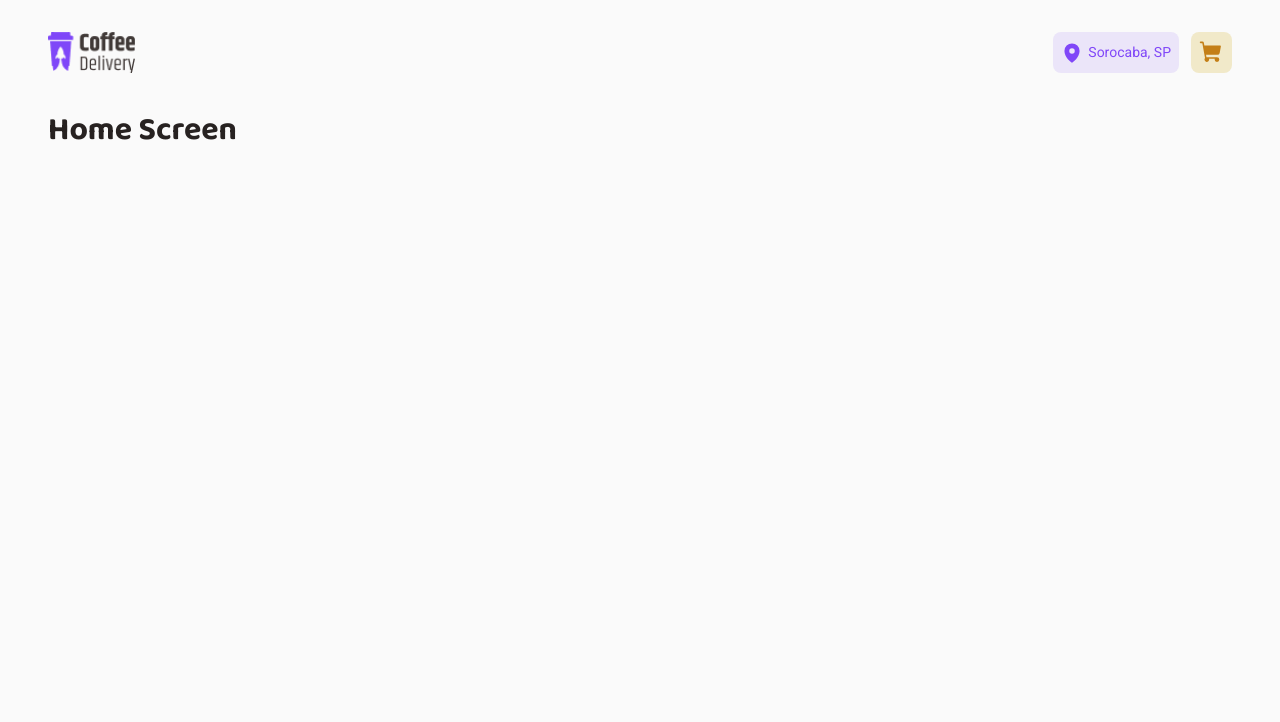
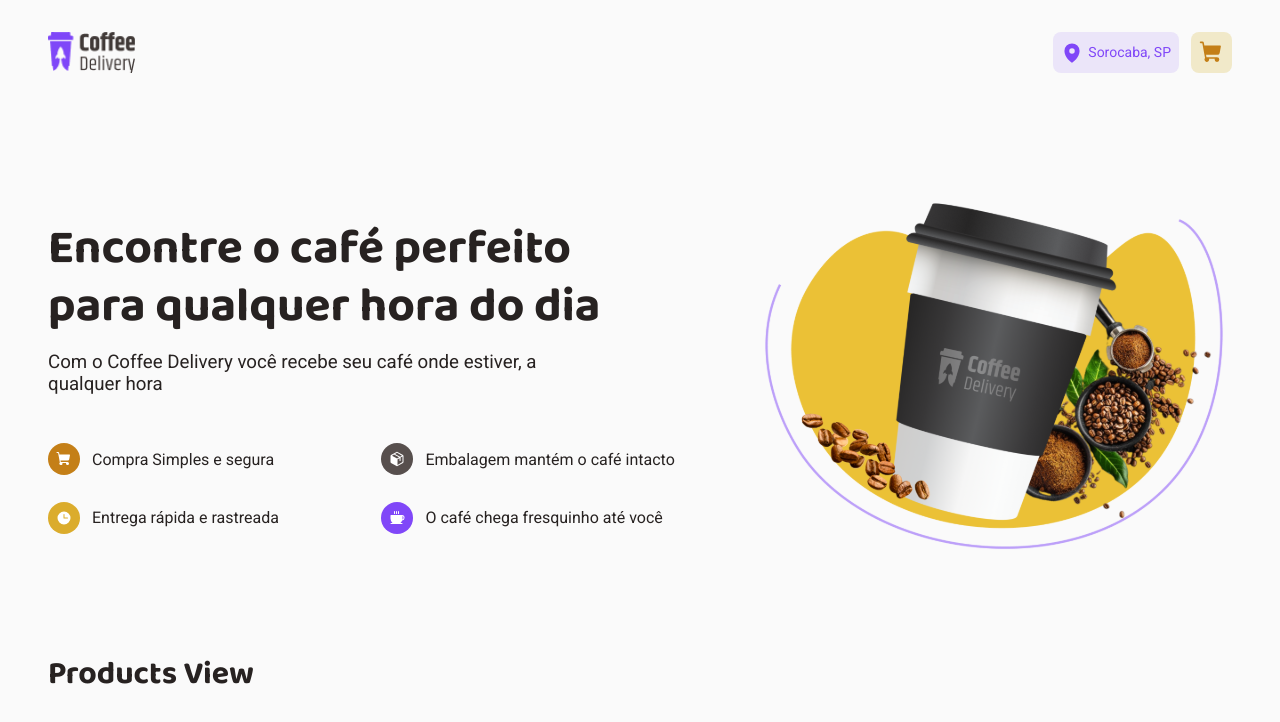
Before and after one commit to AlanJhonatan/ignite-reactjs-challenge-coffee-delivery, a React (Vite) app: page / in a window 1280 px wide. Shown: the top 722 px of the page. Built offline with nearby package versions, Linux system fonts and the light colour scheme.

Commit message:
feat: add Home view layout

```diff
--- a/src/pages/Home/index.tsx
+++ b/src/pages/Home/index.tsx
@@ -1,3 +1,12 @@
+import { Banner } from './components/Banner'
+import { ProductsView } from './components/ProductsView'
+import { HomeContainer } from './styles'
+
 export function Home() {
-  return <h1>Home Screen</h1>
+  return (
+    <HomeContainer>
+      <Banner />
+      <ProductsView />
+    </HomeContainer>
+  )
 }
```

# EXERCISE
Scan the entries for lines holding the string "ProductsView", then copy every one of them.

# FINAL ANSWER
+import { ProductsView } from './components/ProductsView'
+      <ProductsView />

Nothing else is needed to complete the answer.